══ INPUT DATA

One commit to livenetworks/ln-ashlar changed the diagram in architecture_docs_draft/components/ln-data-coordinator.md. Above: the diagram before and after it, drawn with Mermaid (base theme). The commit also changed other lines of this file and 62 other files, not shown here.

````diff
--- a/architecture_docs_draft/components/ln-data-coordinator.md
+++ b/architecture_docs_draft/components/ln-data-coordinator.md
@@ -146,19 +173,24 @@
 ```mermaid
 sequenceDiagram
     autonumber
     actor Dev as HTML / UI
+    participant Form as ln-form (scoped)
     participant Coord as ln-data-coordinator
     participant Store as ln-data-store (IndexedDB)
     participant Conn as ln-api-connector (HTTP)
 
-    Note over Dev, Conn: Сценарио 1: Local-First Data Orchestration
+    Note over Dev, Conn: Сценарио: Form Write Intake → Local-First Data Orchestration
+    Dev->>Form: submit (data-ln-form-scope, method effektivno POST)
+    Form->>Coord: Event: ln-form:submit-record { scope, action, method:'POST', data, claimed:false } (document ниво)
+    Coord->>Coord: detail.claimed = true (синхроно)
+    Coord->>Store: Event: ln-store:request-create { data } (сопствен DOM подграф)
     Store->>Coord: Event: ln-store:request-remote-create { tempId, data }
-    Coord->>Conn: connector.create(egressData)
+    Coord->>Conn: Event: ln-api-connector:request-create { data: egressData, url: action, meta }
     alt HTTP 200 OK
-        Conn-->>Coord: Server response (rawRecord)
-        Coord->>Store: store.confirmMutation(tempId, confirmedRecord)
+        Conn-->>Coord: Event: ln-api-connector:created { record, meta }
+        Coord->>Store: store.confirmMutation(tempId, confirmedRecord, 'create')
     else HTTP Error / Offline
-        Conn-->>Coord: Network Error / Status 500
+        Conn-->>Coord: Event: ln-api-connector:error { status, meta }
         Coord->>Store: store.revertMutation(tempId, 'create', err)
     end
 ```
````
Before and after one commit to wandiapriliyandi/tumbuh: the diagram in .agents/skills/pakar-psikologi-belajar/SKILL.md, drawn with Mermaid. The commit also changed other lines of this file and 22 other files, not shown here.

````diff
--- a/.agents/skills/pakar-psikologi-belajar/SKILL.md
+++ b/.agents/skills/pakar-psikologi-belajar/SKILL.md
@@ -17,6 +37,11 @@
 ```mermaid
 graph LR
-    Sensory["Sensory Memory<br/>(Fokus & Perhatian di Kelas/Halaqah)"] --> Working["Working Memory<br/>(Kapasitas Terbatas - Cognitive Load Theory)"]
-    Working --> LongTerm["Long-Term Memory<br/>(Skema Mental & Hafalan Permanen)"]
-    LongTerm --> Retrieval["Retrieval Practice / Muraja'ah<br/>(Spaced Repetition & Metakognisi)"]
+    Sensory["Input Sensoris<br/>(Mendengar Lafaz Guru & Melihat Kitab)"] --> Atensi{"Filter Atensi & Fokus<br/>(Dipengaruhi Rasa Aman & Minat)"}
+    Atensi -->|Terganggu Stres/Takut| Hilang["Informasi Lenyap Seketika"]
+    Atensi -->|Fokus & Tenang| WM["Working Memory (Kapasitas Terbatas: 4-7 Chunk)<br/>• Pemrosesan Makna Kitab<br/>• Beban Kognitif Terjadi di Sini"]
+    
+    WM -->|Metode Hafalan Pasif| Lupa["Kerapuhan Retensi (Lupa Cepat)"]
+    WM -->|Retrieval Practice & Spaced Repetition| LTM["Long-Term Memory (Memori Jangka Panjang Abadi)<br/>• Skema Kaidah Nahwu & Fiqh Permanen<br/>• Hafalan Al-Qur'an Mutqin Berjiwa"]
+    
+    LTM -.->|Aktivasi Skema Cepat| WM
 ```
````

════

## PROBLEM DESCRIPTION
The answer must be a single number: the count of lines in the listing that hold the string "store".

## REPLY TO THE TASK
6